The Lego Ninjago Movie has a runtime of 101 minutes, but frankly half of that feels like filler material. So much of the dialogue is repetitive, dull, and dumb that that the film really starts to drag in places. It lacks a central source of inspiration and direction. Proof of this can be seen in the ways that the film abruptly changes direction in regards to several aspects. Giant mechs are neat as Lego creations, for example, but they are abandoned halfway through for a more traditional “hero's journey” yarn as the battles are boringly one-sided. The film isn’t really able to do much with these robots, which is a real shame when you consider some of the crazy contraptions we saw in the previous films.
Likewise, the message of the film is inconsistent and redundant. It starts off with a live-action sequence where Jackie Chan’s real-world doppelganger begins telling a story to a child who gets picked on by his peers. We see similarity in how Lloyd is ridiculed because of his father, and expect a story to teach us about inclusiveness. But once Garmadon takes over Ninjago city, Lloyd’s daddy issues come to the forefront and the resolution of these issues becomes the primary motive of the story. On top of this is also an attempt to address themes of self identity and true potential. From a lesson-teaching perspective, it’s all too much. Melodrama ensues and the series’ comedic tone is squandered.
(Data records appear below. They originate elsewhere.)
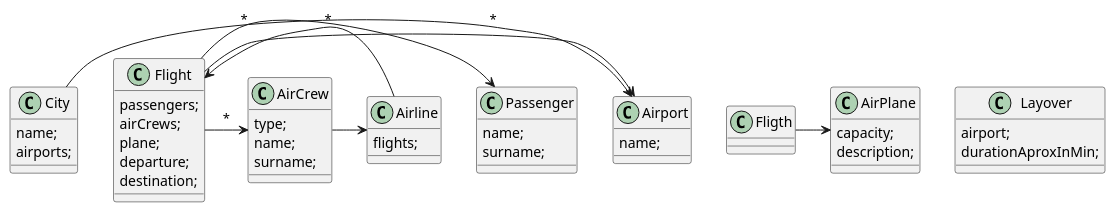
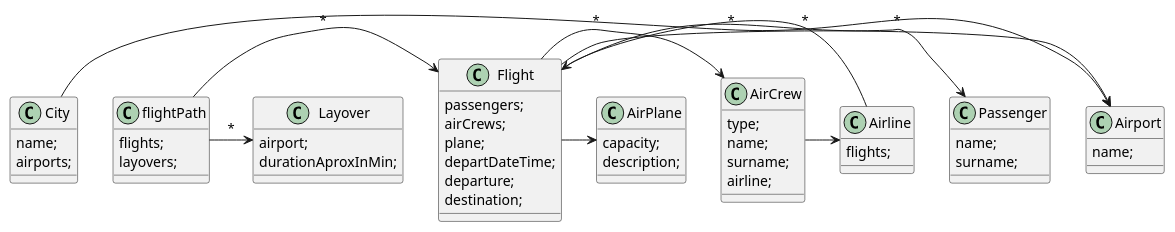
The diagram in uml/diagram.puml (LeandroBenitez12/SoftwareDevelopment), drawn with PlantUML before and after one commit. The commit also changed 10 other files, not shown here.

```diff
--- a/uml/diagram.puml
+++ b/uml/diagram.puml
@@ -1,51 +1,58 @@
 @startuml
 
 class Airport{
     name;
 }
 class City{
     name;
     airports;
 }
 
 class AirPlane{
     capacity;
     description;
 }
 
 class Airline{
     flights;
 }
 class Flight{
     passengers;
     airCrews;
     plane;
+    departDateTime;
     departure;
     destination;
 }
 
 class Passenger{
     name;
     surname;
 }
 
 class AirCrew{
     type;
     name;
     surname;
+    airline;
 }
-
+class flightPath{
+    flights;
+    layovers;
+}
 class Layover{
     airport;
     durationAproxInMin;
 }
-City -> Airport: *
+
 Flight -> Airport
 Flight -> Passenger: *
 Flight -> AirCrew: *
-Fligth -> AirPlane
+Flight -> AirPlane
 Airline -> Flight: *
 AirCrew -> Airline
-
+flightPath -> Flight: *
+flightPath -> Layover: *
+City -> Airport: *
 
 @enduml
```
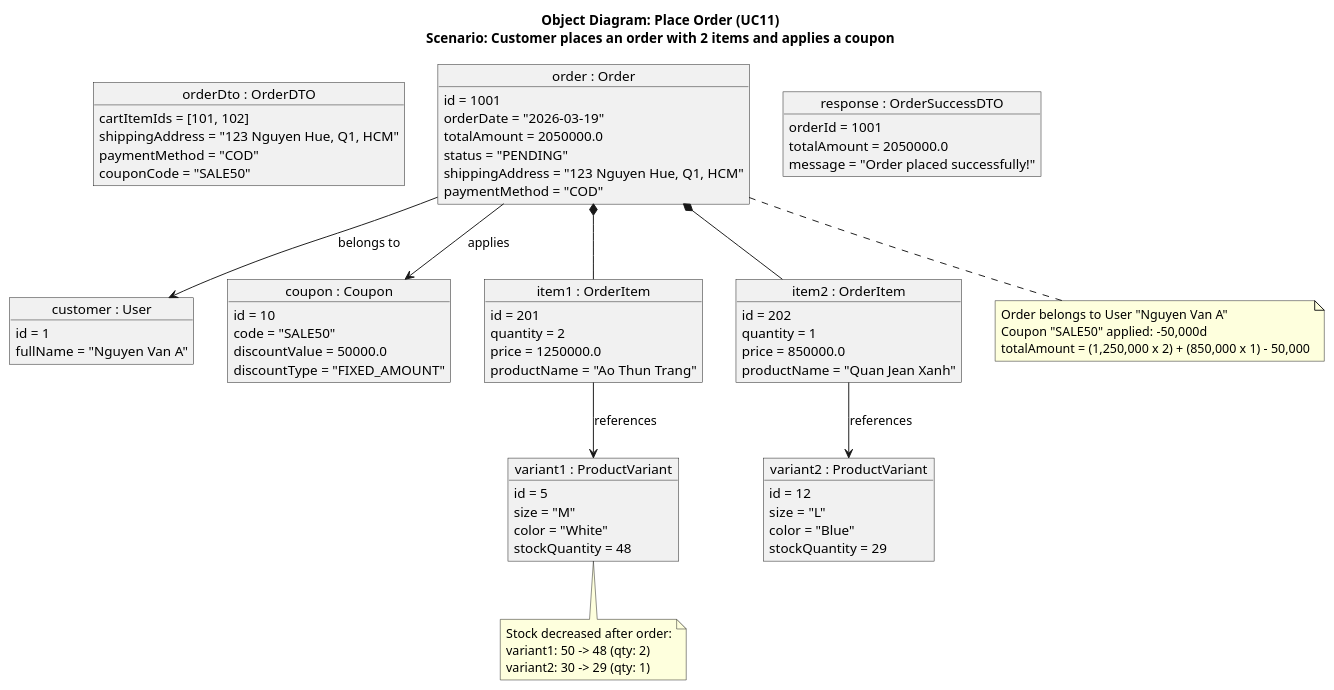
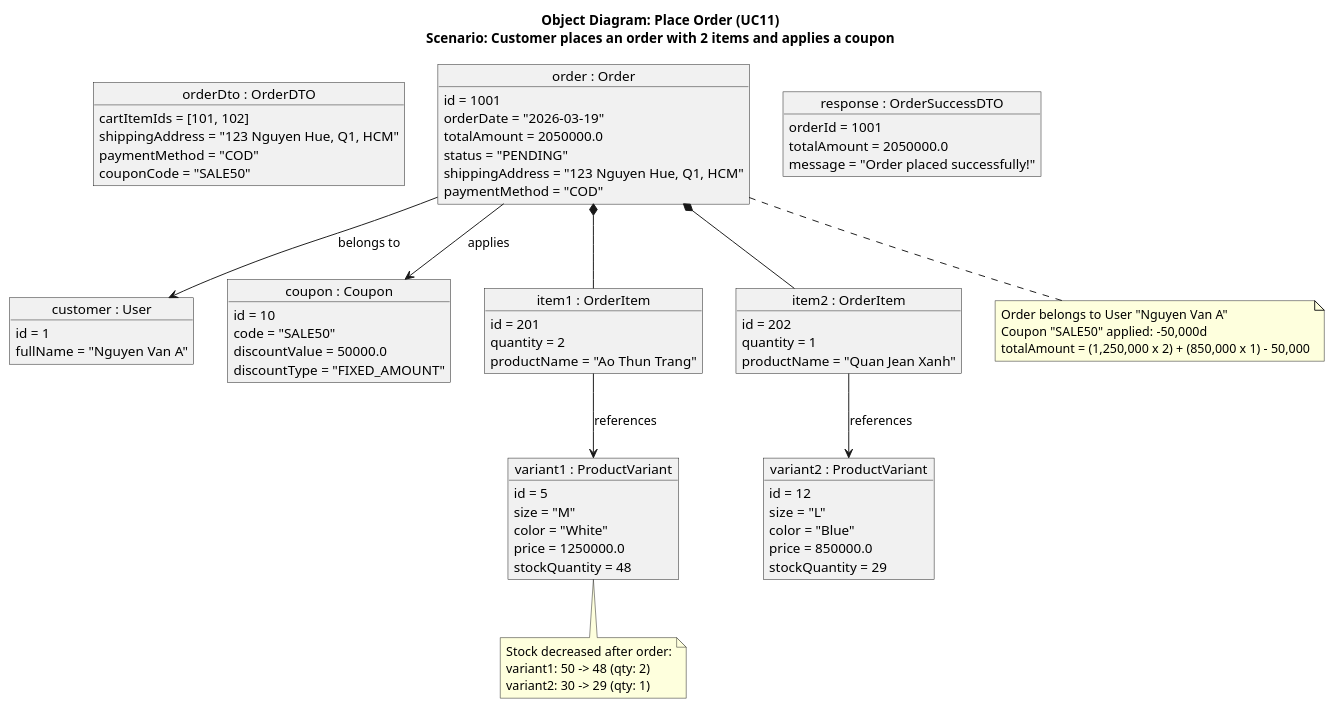
The diagram in src/main/java/org/example/fashionstoresystem/uml/Object/OD11_PlaceOrder.puml (Peterdir/fashion-store-system), drawn with PlantUML before and after one commit. The commit also changed other lines of this file and 66 other files, not shown here.

```diff
--- a/src/main/java/org/example/fashionstoresystem/uml/Object/OD11_PlaceOrder.puml
+++ b/src/main/java/org/example/fashionstoresystem/uml/Object/OD11_PlaceOrder.puml
@@ -1,93 +1,93 @@
 @startuml
 title Object Diagram: Place Order (UC11)\nScenario: Customer places an order with 2 items and applies a coupon
 
 ' DTO - Data sent from checkout form
 object "orderDto : OrderDTO" as dto {
     cartItemIds = [101, 102]
     shippingAddress = "123 Nguyen Hue, Q1, HCM"
     paymentMethod = "COD"
     couponCode = "SALE50"
 }
 
 ' Entity - User
 object "customer : User" as user {
     id = 1
     fullName = "Nguyen Van A"
 }
 
 ' Entity - Coupon applied
 object "coupon : Coupon" as coupon {
     id = 10
     code = "SALE50"
     discountValue = 50000.0
     discountType = "FIXED_AMOUNT"
 }
 
 ' Entity - Order created
 object "order : Order" as order {
     id = 1001
     orderDate = "2026-03-19"
     totalAmount = 2050000.0
     status = "PENDING"
     shippingAddress = "123 Nguyen Hue, Q1, HCM"
     paymentMethod = "COD"
 }
 
 ' Entity - Order Items
 object "item1 : OrderItem" as item1 {
     id = 201
     quantity = 2
-    price = 1250000.0
     productName = "Ao Thun Trang"
 }
 
 object "item2 : OrderItem" as item2 {
     id = 202
     quantity = 1
-    price = 850000.0
     productName = "Quan Jean Xanh"
 }
 
 ' Entity - ProductVariants (stock updated)
 object "variant1 : ProductVariant" as v1 {
     id = 5
     size = "M"
     color = "White"
+    price = 1250000.0
     stockQuantity = 48
 }
 
 object "variant2 : ProductVariant" as v2 {
     id = 12
     size = "L"
     color = "Blue"
+    price = 850000.0
     stockQuantity = 29
 }
 
 ' Response DTO
 object "response : OrderSuccessDTO" as res {
     orderId = 1001
     totalAmount = 2050000.0
     message = "Order placed successfully!"
 }
 
 ' Structural relationships
 order *-- item1
 order *-- item2
 order --> user : belongs to
 order --> coupon : applies
 item1 --> v1 : references
 item2 --> v2 : references
 
 note bottom of order
     Order belongs to User "Nguyen Van A"
     Coupon "SALE50" applied: -50,000d
     totalAmount = (1,250,000 x 2) + (850,000 x 1) - 50,000
 end note
 
 note bottom of v1
     Stock decreased after order:
     variant1: 50 -> 48 (qty: 2)
     variant2: 30 -> 29 (qty: 1)
 end note
 
 @enduml
```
Overall, Ninjago is just passable as a kids movie, and that’s it. It has some funny moments, Jackie Chan is charming even in Lego form, and there’s always the excitement of a beloved toy being brought to life. However, the previous Lego movies were able to transcend their “kids movie” stigmas to become something interesting for all ages. Those films were a lot of fun because they played off of pop culture traditions instead of following them. Besides showcasing what it would be like for Legos to come alive, The Lego Ninjago Movie doesn’t have a unique enough premise or clever hook to set it apart. In turn, this begins to cast some doubt on the longevity of the franchise. How long can it survive by riffing off of the same note? Unlike toys, movies can’t be mass produced.